**About this exercise:** Read the entries below and pull out each line with the string "commerce".

**Front-end code change data:**
++++

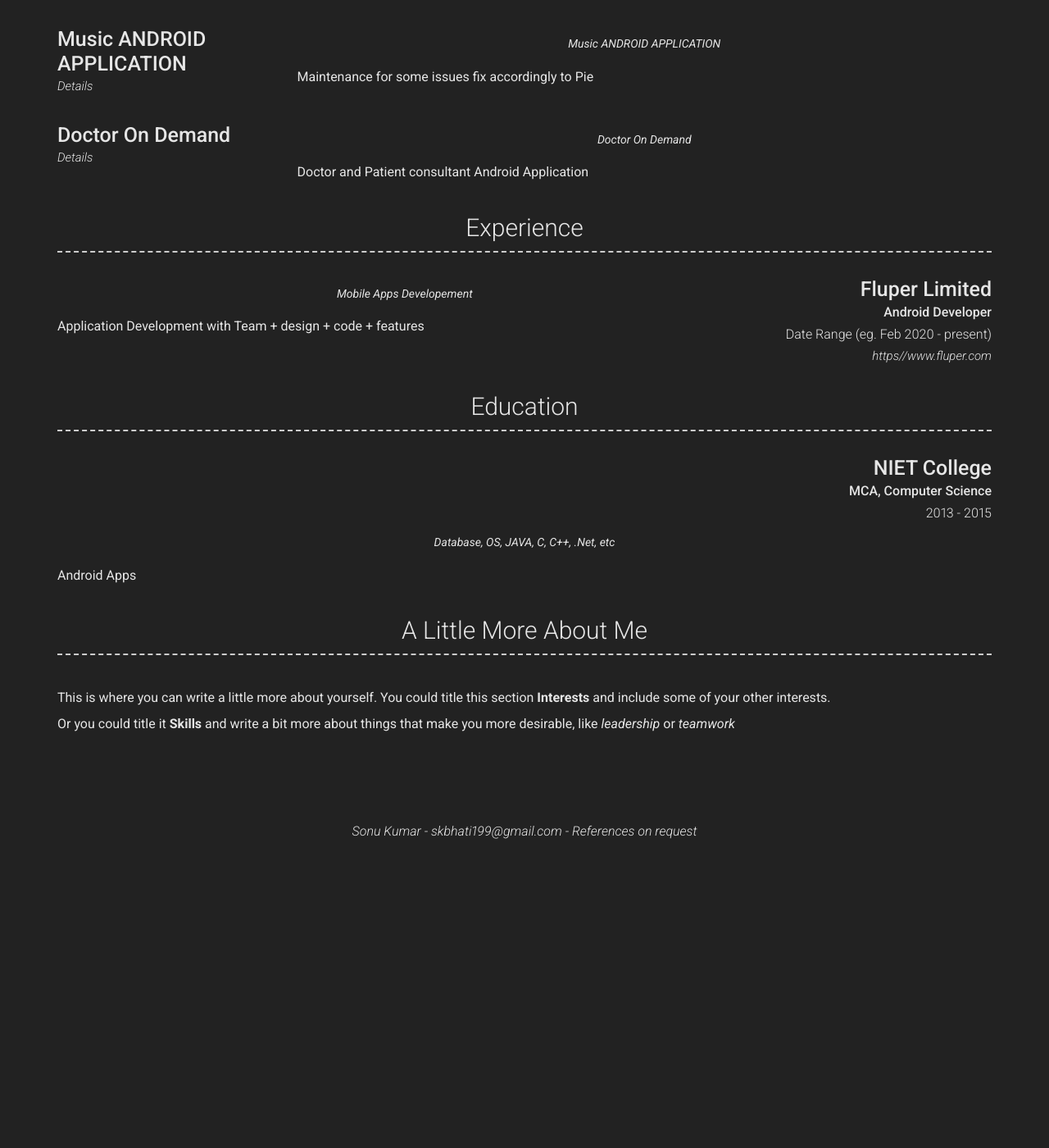
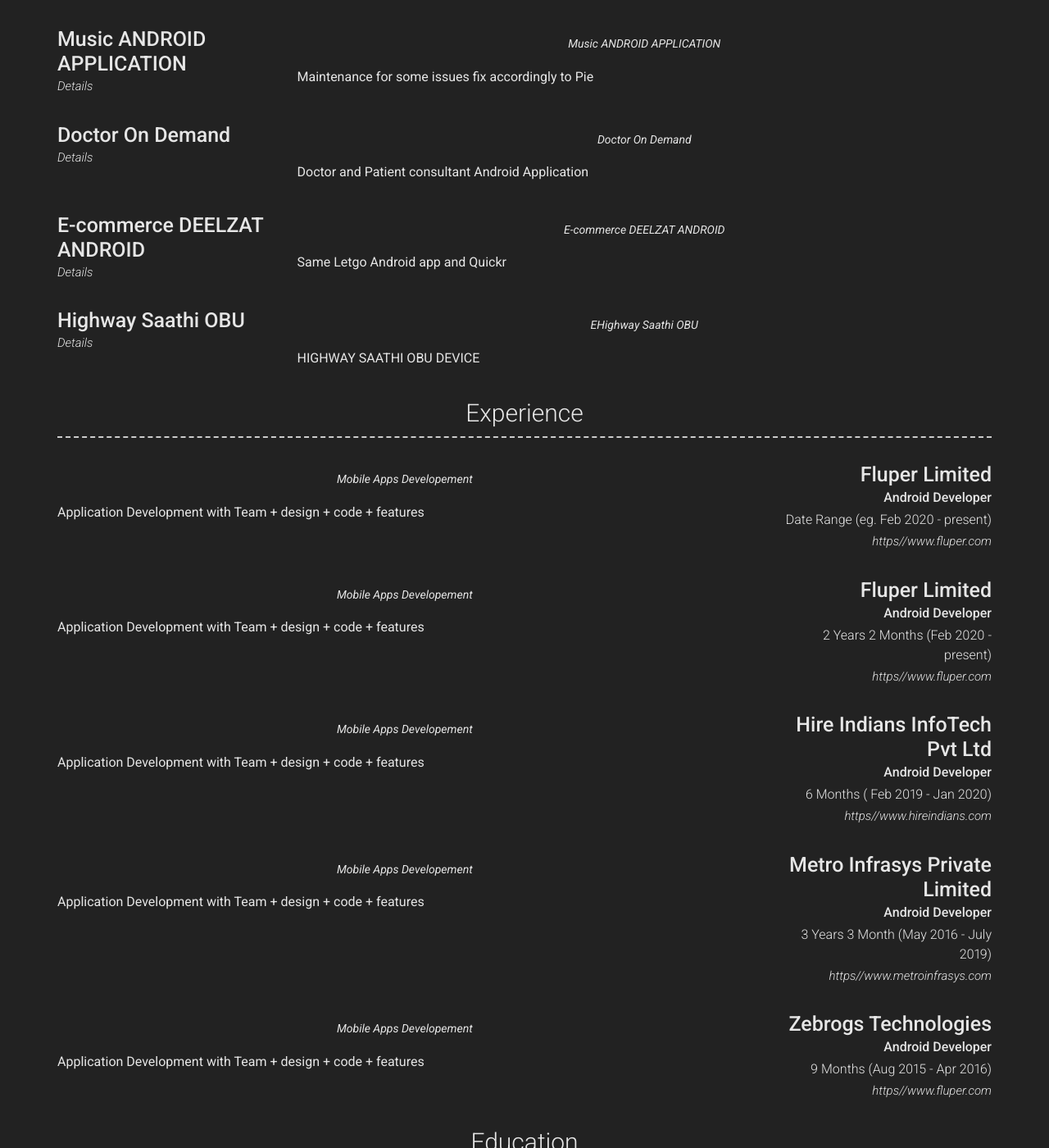
Before and after one commit to skbhati199/skbhati199.github.io, a Jekyll site: the page built from index.md, in a window 1280 px wide and 1400 px high, scrolled down 1357 px. Shown: the whole window at 82% size. Built offline with Jekyll 4.4.1, drawn with Linux system fonts in a browser that asks for light colours; nearby versions of some CDN libraries; before the commit the page ends 2391 px from its top, so only the background shows below that; some of the changed text lies outside the part shown.

Commit message:
update git hub resume

```diff
--- a/_config.yml
+++ b/_config.yml
@@ -120,6 +120,24 @@ content:
         description: | # this will include new lines to allow paragraphs
           Doctor and Patient consultant Android Application
 
+      - layout: left
+        title: E-commerce DEELZAT ANDROID
+        link: https//www.fluper.com
+        link_text: Details
+        quote: >
+          E-commerce DEELZAT ANDROID
+        description: | # this will include new lines to allow paragraphs
+          Same Letgo Android app and Quickr
+
+      - layout: left
+        title: Highway Saathi OBU
+        link: https//www.fluper.com
+        link_text: Details
+        quote: >
+          EHighway Saathi OBU
+        description: | # this will include new lines to allow paragraphs
+          HIGHWAY SAATHI OBU DEVICE
+
   - title: Experience
     layout: list
     content:
@@ -127,6 +145,49 @@ content:
         title: Fluper Limited
         sub_title: Android Developer
         caption: Date Range (eg. Feb 2020 - present)
+        link: https//www.fluper.com
+        quote: >
+          Mobile Apps Developement
+        description: | # this will include new lines to allow paragraphs
+          Application Development with Team + design + code + features
+
+      - layout: right
+        title: Fluper Limited
+        sub_title: Android Developer
+        caption: 2 Years 2 Months (Feb 2020 - present)
+        link: https//www.fluper.com
+        quote: >
+          Mobile Apps Developement
+        description: | # this will include new lines to allow paragraphs
+          Application Development with Team + design + code + features
+
+
+      - layout: right
+        title: Hire Indians InfoTech Pvt Ltd
+        sub_title: Android Developer
+        caption: 6 Months ( Feb 2019 - Jan 2020)
+        link: https//www.hireindians.com
+        quote: >
+          Mobile Apps Developement
+        description: | # this will include new lines to allow paragraphs
+          Application Development with Team + design + code + features
+
+
+      - layout: right
+        title: Metro Infrasys Private Limited
+        sub_title: Android Developer
+        caption: 3 Years 3 Month (May 2016 - July 2019)
+        link: https//www.metroinfrasys.com
+        quote: >
+          Mobile Apps Developement
+        description: | # this will include new lines to allow paragraphs
+          Application Development with Team + design + code + features
+
+
+      - layout: right
+        title: Zebrogs Technologies
+        sub_title: Android Developer
+        caption: 9 Months (Aug 2015 - Apr 2016)
         link: https//www.fluper.com
         quote: >
           Mobile Apps Developement
@@ -142,13 +203,22 @@ content:
         quote: >
           Database, OS, JAVA, C, C++, .Net, etc
         description: | # this will include new lines to allow paragraphs
-          Android Apps
+          Computer Sciencce
+      - layout: top-right
+        title: IP College
+        sub_title: BCA, Computer Science
+        caption: 2010 - 2013
+        quote: >
+          C, C++. SQL
+        description: | # this will include new lines to allow paragraphs
+          Computer Sciencce
   - title: A Little More About Me
     layout: text
     content: | # this will include new lines to allow paragraphs
-      This is where you can write a little more about yourself. You could title this section **Interests** and include some of your other interests.
-
-      Or you could title it **Skills** and write a bit more about things that make you more desirable, like *leadership* or *teamwork*
+      Talented Android Developer with over 6.5+ years of software and web services development experience in a broad range of industries, including city management, traffic management,
+      toll system management, PWA, Flutter, Music App, Video Calling app, Short Video App, music App, and mobile gaming. Solid understanding of full mobile and software development
+      life cycles, UIX, web analytics, changing web standards, and Application methodologies. Dedicated to continuously developing, implementing, and adopting new technologies to
+      maximize development efficiency and produce innovative applications..
 
 # Footer
 footer_show_references: true
```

++++

**Written response:**
+        title: E-commerce DEELZAT ANDROID
+          E-commerce DEELZAT ANDROID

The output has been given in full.